The Hustons said the contractor began using a Wawa bag to catch sawdust particles after they complained.
Avalon business administrator Scott Wahl has been meeting with residents and elected officials and others in the administration to discuss possible changes to work rules for contractors, who currently are allowed to work from 7 a.m. to 7 p.m. every day except Sunday during the summer season. Some ideas are being discussed for alternative penalties for code violations rather than fines, which mean little to contractors who are working on $10 million homes.
Avalon has also added a code inspector and expanded the hours to coincide with contractor hours.
But Wahl stressed the boon to the economy of both Avalon and the construction and contractor community (and added that Avalon is not in the business of policing the type of music played by people within its borders).
“We’re seeing an increase in construction,” he said. “The stock market’s better. It’s economic-driven. We get that. We’re sensitive to that. I can speak for Avalon: Every day I come to work in the morning, I’m following contractors, electricians, plumbers, everyone else. It’s a huge economy here at the Jersey Shore with the building trade.”

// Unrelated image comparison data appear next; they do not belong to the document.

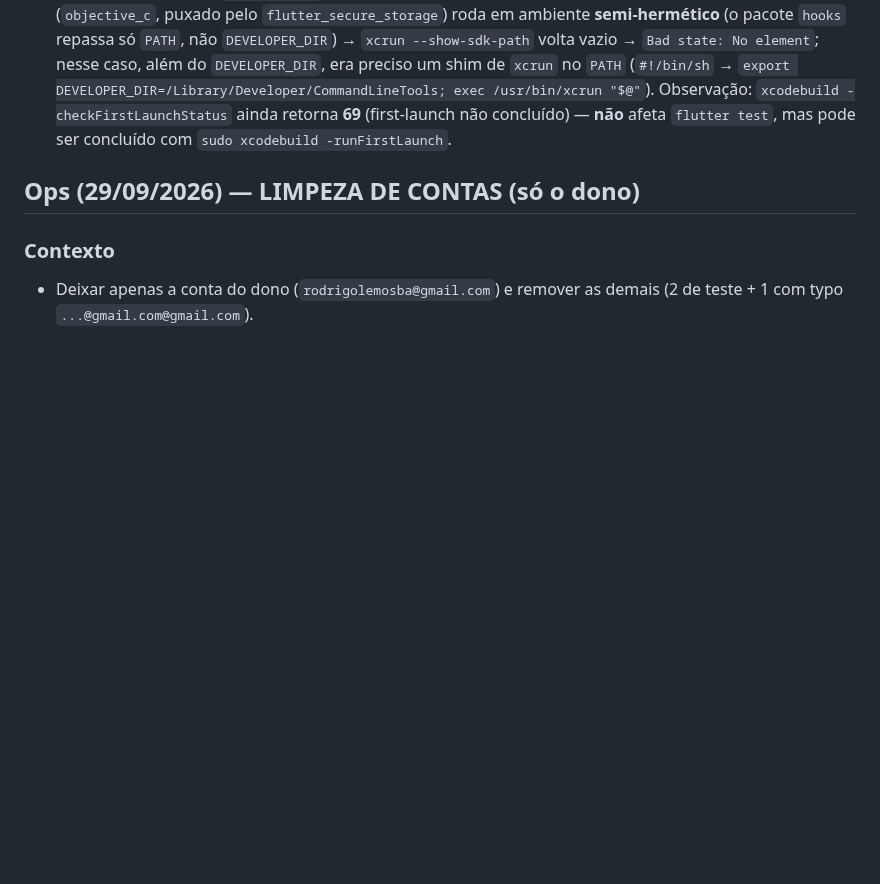
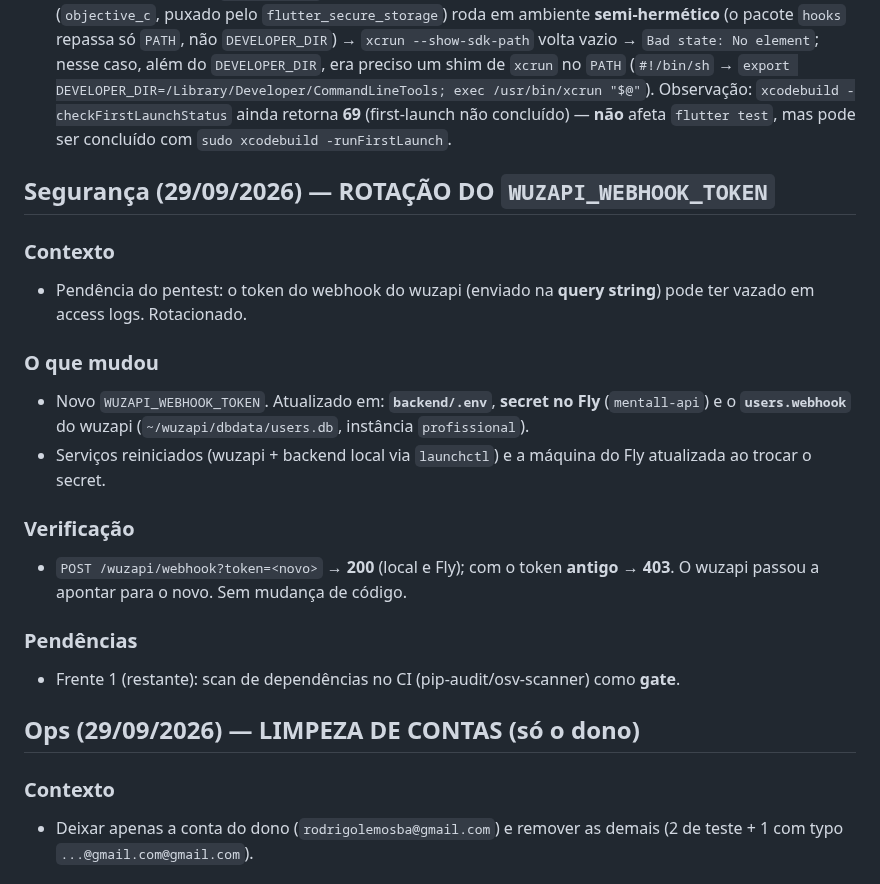
Before and after one commit to rodrigolemospsi/mentall-api, a Markdown page: AGENTS.md, the part around the change. Rendered like a GitHub page; blank space fills up the shorter version.

Commit message:
docs: rotacao do WUZAPI_WEBHOOK_TOKEN (local + Fly + wuzapi)
Novo token em backend/.env, secret no Fly e users.webhook do wuzapi. Verificado: novo->200, antigo->403 (local e Fly). Sem mudanca de codigo.

```diff
--- a/AGENTS.md
+++ b/AGENTS.md
@@ -39,6 +39,21 @@
 ### Observabilidade
 - **Sentry** está integrado e **desligado por padrão**. Para ativar: criar conta no Sentry, pegar o DSN e compilar com `--dart-define=SENTRY_DSN=<dsn>`. Envia apenas stack trace (sem PII, sem corpo de requisição, sem breadcrumbs).
 - **Nota de ambiente (macOS) — RESOLVIDO em 28/09/2026:** o Xcode estava **sem licença/first-launch aceitos** (`xcrun` retornava **exit 69** com stdout vazio; o `git` também imprimia "You have not agreed to the Xcode license agreements"). A licença foi aceita (`sudo xcodebuild -license accept`) e `flutter test`/`git` passaram a rodar **sem** variáveis nem workaround — confirmado: `flutter test --no-pub` **224/224** e `flutter analyze --no-pub` limpo, sem `DEVELOPER_DIR`. Se o erro voltar (ex.: reinstalação/máquina nova), a solução definitiva é `sudo xcodebuild -license accept` (exige senha de admin). Detalhe técnico (para referência futura): `DEVELOPER_DIR=/Library/Developer/CommandLineTools` resolve o **tool do Flutter** e o **git**, mas **NÃO basta** para `flutter test` quando a licença não está aceita, porque o hook de native assets (`objective_c`, puxado pelo `flutter_secure_storage`) roda em ambiente **semi-hermético** (o pacote `hooks` repassa só `PATH`, não `DEVELOPER_DIR`) → `xcrun --show-sdk-path` volta vazio → `Bad state: No element`; nesse caso, além do `DEVELOPER_DIR`, era preciso um shim de `xcrun` no `PATH` (`#!/bin/sh` → `export DEVELOPER_DIR=/Library/Developer/CommandLineTools; exec /usr/bin/xcrun "$@"`). Observação: `xcodebuild -checkFirstLaunchStatus` ainda retorna **69** (first-launch não concluído) — **não** afeta `flutter test`, mas pode ser concluído com `sudo xcodebuild -runFirstLaunch`.
+
+## Segurança (29/09/2026) — ROTAÇÃO DO `WUZAPI_WEBHOOK_TOKEN`
+
+### Contexto
+- Pendência do pentest: o token do webhook do wuzapi (enviado na **query string**) pode ter vazado em access logs. Rotacionado.
+
+### O que mudou
+- Novo `WUZAPI_WEBHOOK_TOKEN`. Atualizado em: **`backend/.env`**, **secret no Fly** (`mentall-api`) e o **`users.webhook`** do wuzapi (`~/wuzapi/dbdata/users.db`, instância `profissional`).
+- Serviços reiniciados (wuzapi + backend local via `launchctl`) e a máquina do Fly atualizada ao trocar o secret.
+
+### Verificação
+- `POST /wuzapi/webhook?token=<novo>` → **200** (local e Fly); com o token **antigo** → **403**. O wuzapi passou a apontar para o novo. Sem mudança de código.
+
+### Pendências
+- Frente 1 (restante): scan de dependências no CI (pip-audit/osv-scanner) como **gate**.
 
 ## Ops (29/09/2026) — LIMPEZA DE CONTAS (só o dono)
 
```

Wright says she would like to see the town add Saturday as another day when work is prohibited in summer, in addition to the three-day holiday weekends and the Fourth of July. And she thinks penalties like community service or stop-work orders would get the attention of builders. (Wahl noted that builders who are repeatedly fined can lose their state license, but that they typically register under another name and return.)
“We’re all in tourist town,” Wright said. “Where are these people going to park? If tourists are dodging hoses and wires and blocked sidewalks, then tourists have to walk in the street.”
Of the borough’s response to frustrated neighbors, Wright said: “I don’t think they get the level of anger.”
Some in Avalon take the long view. David McGinley of Newtown Square, whose vacation home in Avalon is across from a construction site this summer, says the owner came over this week to check to see if everything was OK. “It’s a beautiful home,” he said. “How can you complain about a beautiful house going up? And I’m learning a little Latin music.”
Donatelli says she has heard the arguments against the neighbors, who of course already have beautiful Shore homes not that dissimilar to the ones now being built (though, typically, smaller).
“To say we are privileged has nothing to do with it,” she says. “We all work for a living somewhere else and come here in the summertime for our homes. Every time you pull up, you’re surrounded by it. I was surrounded for two months by 15 contractor trucks. I can’t even take an outdoor shower.”